1.

With the entry of Delaware senator and former Vice-President Joe Biden into the arena, the presidential race in our neighboring country promises a huge confrontation, power to power, between the Democrats and the Republicans.

No wonder. So far, President Donald Trump has overcome everyone in his rise to power, having benefited from the illegal activity of the Russians and their representatives in discrediting the campaign of his opponent, Hillary Clinton. He emerged unscathed from the investigation by Special Counsel Robert Mueller, who strangely was not able to provide documentary evidence of the elephant in the room, visible in the Russian connection, through dealings with emissaries and spies, the investigation leading to the conviction of campaign manager Paul Manafort, the meetings in the Trump Tower with members of his family, the firing of FBI Director James Comey for not being cooperative, the split with attorney Michael Cohen for payoffs to certain extramarital partners, and a long list of et ceteras.

2.

There all form a constellation of abuses and irregularities that, in the non-social media era, would surely have merited impeachment. Therefore, if the imperial presidency has demonstrated anything, it is a lack of respect for the Constitution and the laws when they conflict with the delirium of power.

This is different from the era of Richard Nixon or Bill Clinton – who both faced impeachment – because then, the press and electronic media were truly the Fourth Estate, which directed public opinion and constituted the guide for political behavior.

3.

Now, however, the social media, with its high speed and pervasiveness, and dominated by whoever has the most time and certain resources for disinformation and distortions of reality, surrender to someone like President Trump – skilled at managing post-truth and “alternative facts,” whose Twitter account is well aimed and scathing – who discredits and demolishes anyone he has to confront. Combined with the alliance between the dominant Wall Street consortia and those industries threatened by clean technology, Trump struts around as the defender of a United States threatened by open borders and free trade.

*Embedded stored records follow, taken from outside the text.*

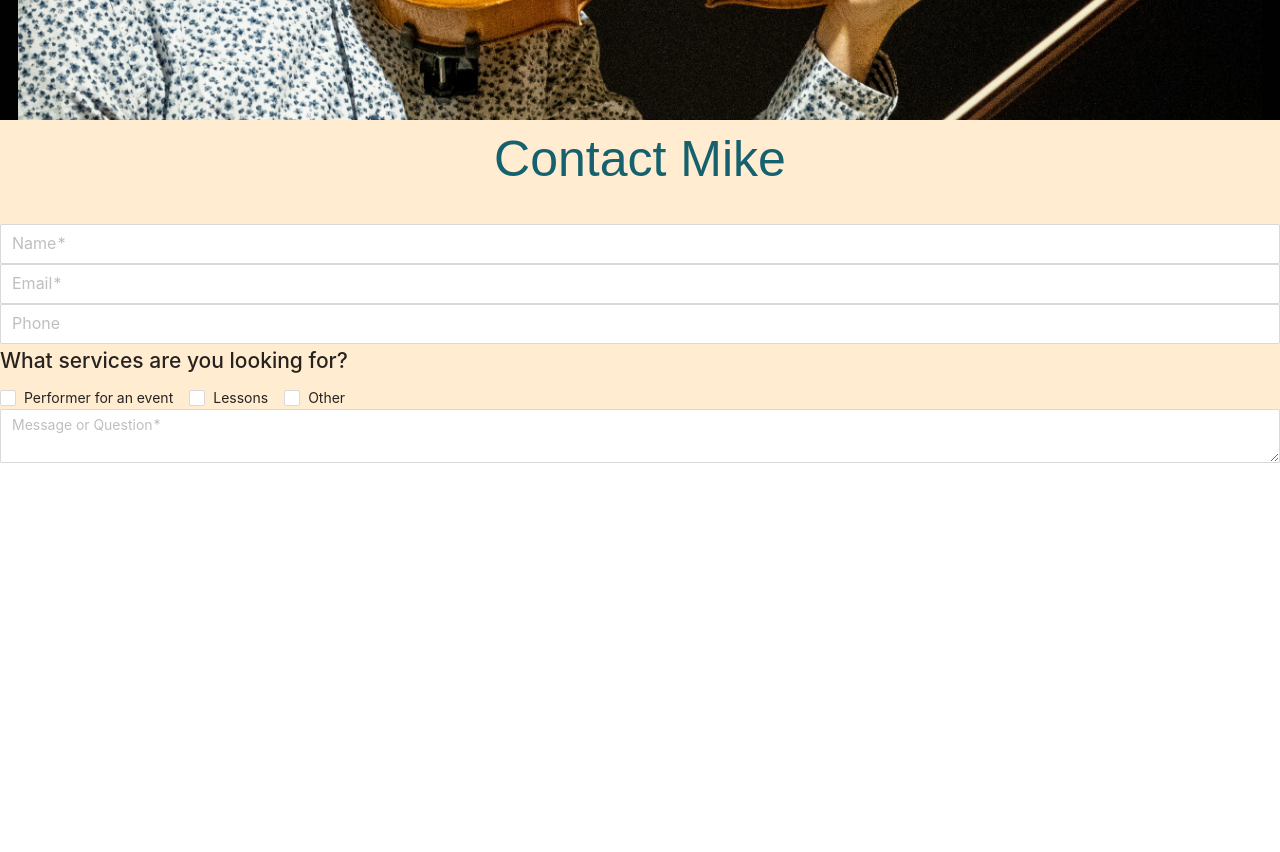
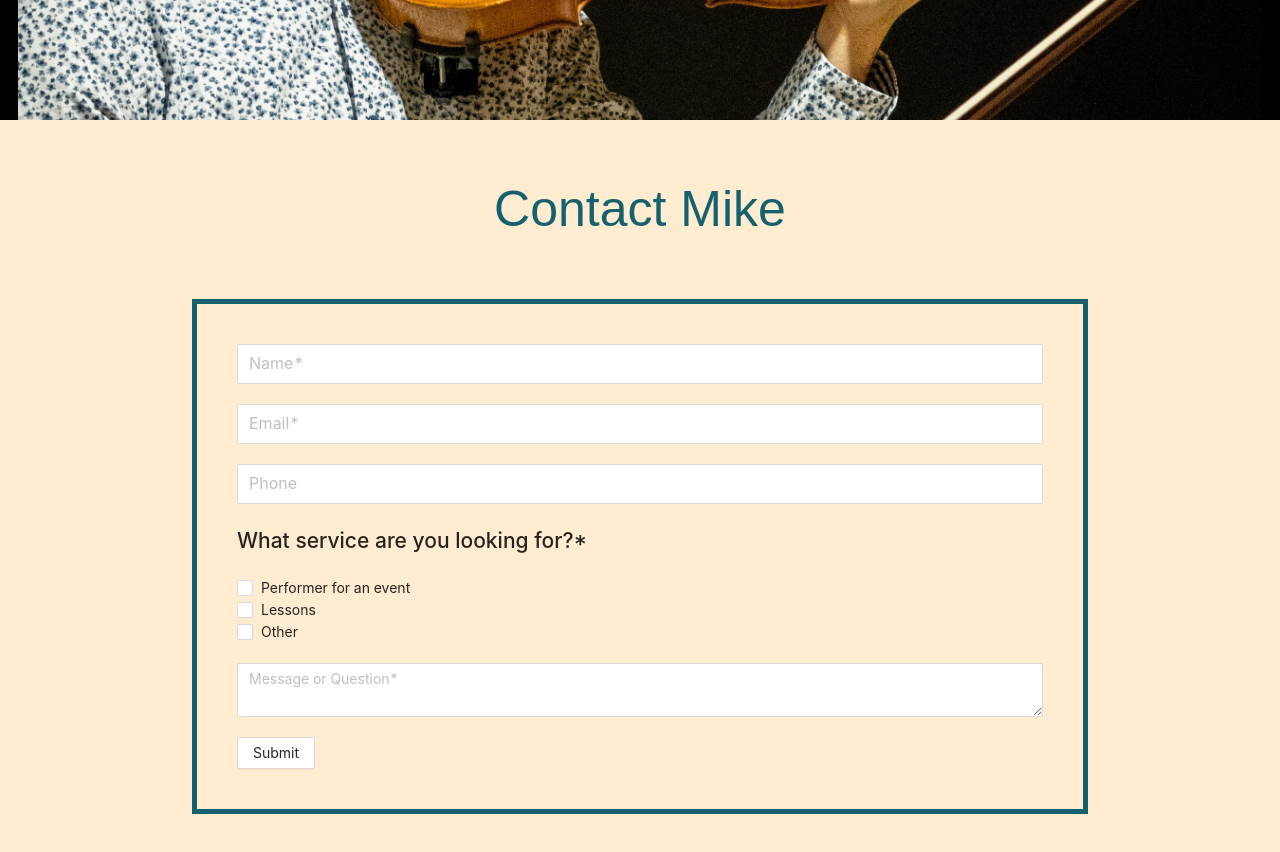
Before and after one commit to mimi5930/mike-miller-violin-v2, a React (Create React App) app: page / in a window 1280 px wide. Shown: the part 680-1532 px from the top of the page. Before the commit the page ends 1143 px from the top, so only its background shows below. Built offline with nearby package versions, Linux system fonts and the light colour scheme; a web font is replaced by a local one.

Commit message:
contact edits

```diff
--- a/src/components/Contact/index.js
+++ b/src/components/Contact/index.js
@@ -1,26 +1,133 @@
-import { Checkbox, Input } from 'antd';
-import React from 'react';
+import { Button, Checkbox, Input } from 'antd';
+import React, { useState } from 'react';
 
 const { TextArea } = Input;
 
 export default function Contact() {
+  const [input, setInput] = useState({
+    name: '',
+    email: '',
+    phone: '',
+    service: '',
+    message: ''
+  });
+
+  const [checkValue, setCheckValue] = useState({
+    performer: false,
+    lessons: false,
+    other: false
+  });
+
+  function handleChange(event) {
+    let { name, value } = event.target;
+    setInput({ ...input, [name]: value });
+  }
+
+  function handleCheck(event) {
+    switch (event.target.name) {
+      case 'performer':
+        setInput({ ...input, service: 'performer' });
+        setCheckValue({ performer: true, lessons: false, other: false });
+        break;
+      case 'lessons':
+        setInput({ ...input, service: 'lessons' });
+        setCheckValue({ lessons: true, performer: false, other: false });
+        break;
+      default:
+        setInput({ ...input, service: 'other' });
+        setCheckValue({ other: true, performer: false, lessons: false });
+        break;
+    }
+  }
+
+  function handleSubmit() {
+    console.log('values', input);
+  }
+
   return (
     <section id="contact" style={{ backgroundColor: '#ffecd1' }}>
       <h1
         className="title"
-        style={{ color: '#15616d', fontSize: '50px', textAlign: 'center' }}
+        style={{
+          color: '#15616d',
+          fontSize: '50px',
+          textAlign: 'center',
+          margin: '50px'
+        }}
       >
         Contact Mike
       </h1>
-      <Input size="large" placeholder="Name*" />
-      <br></br>
-      <Input size="large" placeholder="Email*" />
-      <Input size="large" placeholder="Phone" />
-      <h2>What services are you looking for?</h2>
-      <Checkbox>Performer for an event</Checkbox>
-      <Checkbox>Lessons</Checkbox>
-      <Checkbox>Other</Checkbox>
-      <TextArea placeholder="Message or Question*"></TextArea>
+      <form
+        style={{
+          margin: '50px 15vw',
+          padding: '40px',
+          border: '5px solid #15616d'
+        }}
+      >
+        <Input
+          style={{ marginBottom: '20px' }}
+          name="name"
+          size="large"
+          placeholder="Name*"
+          onChange={handleChange}
+        />
+        <Input
+          style={{ marginBottom: '20px' }}
+          name="email"
+          size="large"
+          placeholder="Email*"
+          onChange={handleChange}
+        />
+        <Input
+          style={{ marginBottom: '20px' }}
+          name="phone"
+          size="large"
+          placeholder="Phone"
+          onChange={handleChange}
+        />
+        <h2 style={{ marginBottom: '20px' }}>
+          What service are you looking for?*
+        </h2>
+        <div
+          style={{
+            marginBottom: '20px',
+            display: 'flex',
+            flexDirection: 'column',
+            alignItems: 'flex-start'
+          }}
+        >
+          <Checkbox
+            onChange={handleCheck}
+            checked={checkValue.performer}
+            name="performer"
+          >
+            Performer for an event
+          </Checkbox>
+          <Checkbox
+            name="lessons"
+            checked={checkValue.lessons}
+            style={{ marginLeft: 0 }}
+            onChange={handleCheck}
+          >
+            Lessons
+          </Checkbox>
+          <Checkbox
+            name="other"
+            style={{ marginLeft: 0 }}
+            checked={checkValue.other}
+            onChange={handleCheck}
+          >
+            Other
+          </Checkbox>
+        </div>
+        <TextArea
+          style={{ marginBottom: '20px' }}
+          name="message"
+          placeholder="Message or Question*"
+          onChange={handleChange}
+        ></TextArea>
+        <Button onClick={handleSubmit}>Submit</Button>
+      </form>
     </section>
   );
 }
```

Nationalist protectionism, which uses the slogan “Make America Great Again” to encourage the persecution of immigrants and the extortion of Mexico, gave him his current electoral base, between 35% and 40% of the possible vote.

4.

In light of that situation, the Democrats face various challenges. First, they must emerge united from the primary elections which have already begun. According to a survey from RealClearPolitics, of the 20 aspiring candidates, at least five have what it takes to fight for the nomination. Seventy-six-year-old Joe Biden has the Obama glow, with 30% of the possible vote. He is followed by Bernie Sanders, the senator from Vermont, and glorified as the choice of young voters. Further behind are Sen. Kamala Harris from California, with 8.3% of the vote, Sen. Elizabeth Warren from Massachusetts with 6.5%, and the popular Beto O’Rourke, who came close to defeating the Republican Ted Cruz in Texas, with 6.3%.

5.

The second challenge in resolving the primary unknowns will be constructing a platform that can withstand the venom and corrosion that Trump breathes into social media. It seems unlikely that Congress will vote for impeachment for obstructing justice — which is what the Mueller report successfully demonstrated. So, for this reason the contest will be about whether Trump deserves to continue his presidency. This is what Biden, Sanders, Harris, Warren, O’Rourke and other Democrats will have to confront: whether they allow their country to remain in its current medieval shadow, or return it to being a nation capable of propelling the world with humanism, innovation, skills, and setting an example.